Data for this exercise:
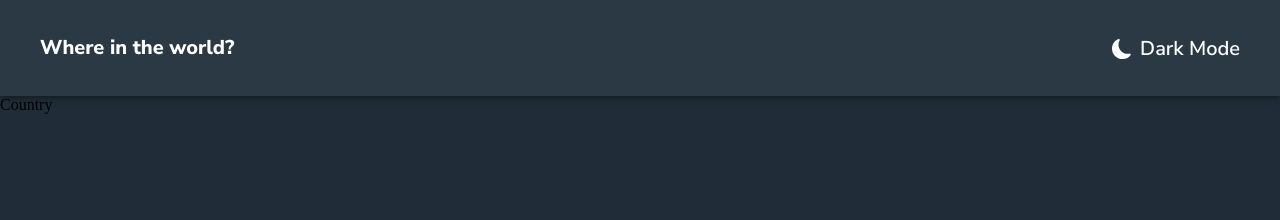
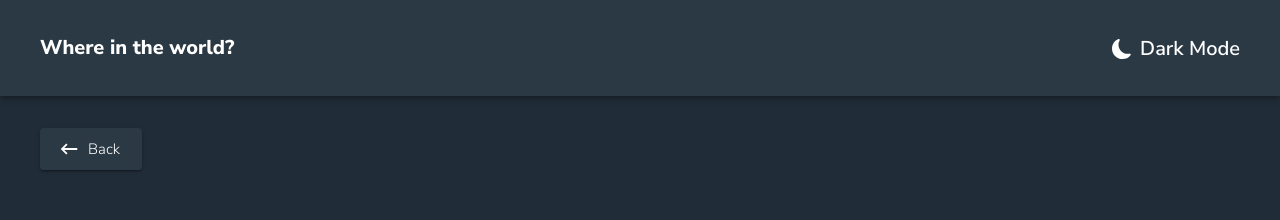
Before and after one commit to NKwatra/countries, a React (Create React App) app: page /1 in a window 1280 px wide. Shown: the top 220 px of the page. Built offline with nearby package versions, Linux system fonts and the light colour scheme; no server answers.

Commit message:
Refactor: data loading to custom hooks

```diff
--- a/src/App.tsx
+++ b/src/App.tsx
@@ -25,7 +25,7 @@ function App() {
           <Routes>
             <Route path="/" element={<Home />}>
               <Route index element={<MainContent />} />
-              <Route path=":country" element={<Country />} />
+              <Route path=":code" element={<Country />} />
             </Route>
           </Routes>
         </BrowserRouter>
--- a/src/components/MainContent/index.tsx
+++ b/src/components/MainContent/index.tsx
@@ -9,31 +9,33 @@ import { Props as CountryInfo } from "../CountryCard";
 import RegionDropdown from "../RegionDropdown";
 import Searchbar from "../Searchbar";
 import LoadingIndicator from "../LoadingIndicator";
+import { useLazyQuery, useQuery } from "../../lib/hooks";
 
 const MainContent: React.FC = () => {
-  const [loading, setLoading] = React.useState(true);
-  const [countries, setCountries] = React.useState<CountryInfo[]>([]);
+  const {
+    loading,
+    error,
+    data: countries,
+  } = useQuery<CountryInfo[]>(networkService.loadAllCountries);
   const [region, setRegion] = React.useState<string>("");
+  const [
+    searchByRegion,
+    { data: filteredCountries, error: regionError, loading: regionLoading },
+  ] = useLazyQuery<CountryInfo[], { region: string }>(
+    networkService.loadByRegion,
+    { region }
+  );
   const theme = useTheme();
+  const data = filteredCountries || countries;
 
-  React.useEffect(() => {
-    async function loadCountries() {
-      const countriesData = await networkService.loadAllCountries();
-      setCountries(countriesData);
-      setLoading(false);
-    }
-    loadCountries();
-  }, []);
+  function loadByRegion(value: string) {
+    setRegion(value);
+    document.title = `Countries | ${value}`;
+    searchByRegion({ region: value.toLowerCase() });
+  }
 
-  async function loadByRegion(value: string) {
-    setRegion(value);
-    setLoading(true);
-    document.title = `Countries | ${value}`;
-    const countriesData = await networkService.loadByRegion(
-      value.toLowerCase()
-    );
-    setCountries(countriesData);
-    setLoading(false);
+  if (error || regionError) {
+    return <div>Something went Wrong</div>;
   }
 
   return (
@@ -61,7 +63,7 @@ const MainContent: React.FC = () => {
           }
         `}
       >
-        {loading ? (
+        {loading || regionLoading ? (
           <LoadingIndicator />
         ) : (
           <Grid
@@ -73,7 +75,7 @@ const MainContent: React.FC = () => {
               lg: 6,
             }}
           >
-            {countries.map((country) => (
+            {data!.map((country) => (
               <Grid item xs={12} sm={6} md={4} lg={3} xl={2} key={country.name}>
                 <CountryCard
                   name={country.name}
--- /dev/null
+++ b/src/lib/hooks.ts
@@ -0,0 +1,86 @@
+import React from "react";
+
+type useQuerySuccessResponse<T> = {
+  status: "success";
+  data: T;
+};
+
+type useQueryErrorResponse = {
+  status: "error";
+};
+
+export type useQueryResponse<T> =
+  | useQueryErrorResponse
+  | useQuerySuccessResponse<T>;
+
+type useQueryReturn<T> = {
+  loading: boolean;
+  error: boolean;
+  data: T | undefined;
+};
+
+type useLazyQueryReturn<T, U = undefined> = [
+  (newArgs?: U) => void,
+  useQueryReturn<T>
+];
+
+export function useQuery<T, U>(
+  callback: (args: U) => Promise<useQueryResponse<T>>,
+  args: U
+): useQueryReturn<T>;
+export function useQuery<T>(
+  callback: () => Promise<useQueryResponse<T>>
+): useQueryReturn<T>;
+export function useQuery<T, U = undefined>(
+  callback: (args?: U) => Promise<useQueryResponse<T>>,
+  args?: U
+): useQueryReturn<T> {
+  const [loading, setLoading] = React.useState(true);
+  const [error, setError] = React.useState(false);
+  const [data, setData] = React.useState<T | undefined>(undefined);
+
+  React.useEffect(() => {
+    async function execCallback() {
+      const response = await callback(args as U);
+      if (response.status === "error") {
+        setError(true);
+      } else {
+        setData(response.data);
+      }
+      setLoading(false);
+    }
+
+    execCallback();
+  }, [args, callback]);
+
+  return { loading, error, data };
+}
+
+export function useLazyQuery<T, U>(
+  callback: (args: U) => Promise<useQueryResponse<T>>,
+  args: U
+): useLazyQueryReturn<T, U>;
+export function useLazyQuery<T>(
+  callback: () => Promise<useQueryResponse<T>>
+): useLazyQueryReturn<T>;
+export function useLazyQuery<T, U = undefined>(
+  callback: (args?: U) => Promise<useQueryResponse<T>>,
+  args?: U
+): useLazyQueryReturn<T> {
+  const [loading, setLoading] = React.useState(false);
+  const [error, setError] = React.useState(false);
+  const [data, setData] = React.useState<T | undefined>(undefined);
+
+  async function exec(newArgs?: U) {
+    setLoading(true);
+    const response = await callback(newArgs || args);
+    if (response.status === "error") {
+      setError(true);
+    } else {
+      setData(response.data);
+    }
+    setLoading(false);
+  }
+
+  return [exec, { loading, error, data }];
+}
--- a/src/lib/network.ts
+++ b/src/lib/network.ts
@@ -1,57 +1,49 @@
 import axios, { AxiosError } from "axios";
-import { CountryData } from "../types/lib/network";
+import type { CountryData, CountryDetail } from "../types/lib/network";
+import type { useQueryResponse } from "./hooks";
+import { Props as CountryCardProps } from "../components/CountryCard";
+import type { Props as CountryDetailProps } from "../routes/Country";
 
 const instance = axios.create({
   baseURL: "https://restcountries.com/v3.1",
 });
 
-const networkService = {
-  async loadAllCountries() {
+async function loadCountrySummary(
+  path: string
+): Promise<useQueryResponse<CountryCardProps[]>> {
   try {
     const response = await instance.get<CountryData[]>(
-        "/all?fields=name,population,region,capital,flags,cca3"
+      `${path}?fields=name,population,region,capital,flags,cca3`
     );
     const countries = response.data;
-      return countries.map(({ flags, name, cca3, ...rest }) => ({
+    return {
+      status: "success",
+      data: countries.map(({ flags, name, cca3, capital, ...rest }) => ({
         ...rest,
         flagUrl: flags.svg,
         name: name.common,
         code: cca3,
-      }));
+        capital: capital.length > 0 ? capital[0] : "Not Available",
+      })),
+    };
   } catch (error) {
-      const typedError = error as AxiosError;
-      if (!typedError.request) {
-        console.error("No Internet connection");
-      } else if (typedError.response) {
-        console.error(typedError.response.data);
-        console.error(typedError.response.status);
+    return {
+      status: "error",
+    };
   }
-      return [];
 }
+
+const networkService = {
+  async loadAllCountries(): Promise<useQueryResponse<CountryCardProps[]>> {
+    return await loadCountrySummary("/all");
   },
 
-  async loadByRegion(region: string) {
-    try {
-      const response = await instance.get<CountryData[]>(
-        `region/${region}?fields=name,population,region,capital,flags,cca3`
-      );
-      const countries = response.data;
-      return countries.map(({ flags, name, cca3, ...rest }) => ({
-        ...rest,
-        flagUrl: flags.svg,
-        name: name.common,
-        code: cca3,
-      }));
-    } catch (error) {
-      const typedError = error as AxiosError;
-      if (!typedError.request) {
-        console.error("No Internet connection");
-      } else if (typedError.response) {
-        console.error(typedError.response.data);
-        console.error(typedError.response.status);
-      }
-      return [];
-    }
+  async loadByRegion({
+    region,
+  }: {
+    region: string;
+  }): Promise<useQueryResponse<CountryCardProps[]>> {
+    return await loadCountrySummary(`/region/${region}`);
   },
 
   async loadByName(name: string) {
@@ -75,6 +67,41 @@ const networkService = {
       return [];
     }
   },
+
+  async loadByCode({
+    code,
+  }: {
+    code: string;
+  }): Promise<useQueryResponse<CountryDetailProps>> {
+    try {
+      const response = await instance.get<CountryDetail>(
+        `alpha/${code}?fields=name,population,region,capital,subregion,languages,flags,currencies,tld`
+      );
+      const country = response.data;
+      const { flags, name, currencies, languages, tld, capital, ...rest } =
+        country;
+
+      const nativeNames = Object.entries(name.nativeName);
+      const nativeName =
+        nativeNames.length > 0 ? nativeNames[0][1].common : "Not Available";
+      const cap = capital.length > 0 ? capital[0] : "Not Available";
+      return {
+        status: "success",
+        data: {
+          ...rest,
+          flagUrl: flags.svg,
+          name: name.common,
+          nativeName,
+          tld: tld.join(", "),
+          currencies: Object.values(currencies).join(","),
+          languages: Object.values(languages).join(","),
+          capital: cap,
+        },
+      };
+    } catch (error) {
+      return { status: "error" };
+    }
+  },
 };
 
 export default networkService;
--- a/src/routes/Country/index.tsx
+++ b/src/routes/Country/index.tsx
@@ -1,5 +1,59 @@
+import { Button, Grid } from "@mui/material";
+import React from "react";
+import { MdOutlineKeyboardBackspace } from "react-icons/md";
+import Layout from "../../components/Layout";
+import { Link, useParams } from "react-router-dom";
+import LoadingIndicator from "../../components/LoadingIndicator";
+import { Props as CountryCardProps } from "../../components/CountryCard";
+import networkService from "../../lib/network";
+import { useQuery } from "../../lib/hooks";
+
+export interface Props extends Omit<CountryCardProps, "code"> {
+  nativeName: string;
+  languages: string;
+  tld: string;
+  currencies: string;
+}
+
 const Country: React.FC = () => {
-  return <div>Country</div>;
+  const { code } = useParams();
+  const { loading, error, data } = useQuery<Props, { code: string }>(
+    networkService.loadByCode,
+    {
+      code: code as string,
+    }
+  );
+
+  return (
+    <Layout>
+      <Link to="/">
+        <Button
+          color="primary"
+          variant="contained"
+          size="large"
+          startIcon={<MdOutlineKeyboardBackspace />}
+          sx={{
+            fontWeight: "fontWeightLight",
+            textDecoration: "none",
+            textTransform: "none",
+            "&:hover": {
+              bgcolor: "primary.main",
+            },
+          }}
+        >
+          Back
+        </Button>
+      </Link>
+      <Grid
+        container
+        columnSpacing={6}
+        rowSpacing={6}
+        justifyContent="space-between"
+      >
+        {loading ? <LoadingIndicator /> : <Grid item xs={12} md={4}></Grid>}
+      </Grid>
+    </Layout>
+  );
 };
 
 export default Country;
```
Also changed, not shown: src/types/lib/network.ts (+10 -1 lines). Lines whose indentation alone changed are shown as unchanged.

What you need to do:
Copy all lines from the material that hold "useState".

Result of the exercise:
-  const [loading, setLoading] = React.useState(true);
-  const [countries, setCountries] = React.useState<CountryInfo[]>([]);
   const [region, setRegion] = React.useState<string>("");
+  const [loading, setLoading] = React.useState(true);
+  const [error, setError] = React.useState(false);
+  const [data, setData] = React.useState<T | undefined>(undefined);
+  const [loading, setLoading] = React.useState(false);
+  const [error, setError] = React.useState(false);
+  const [data, setData] = React.useState<T | undefined>(undefined);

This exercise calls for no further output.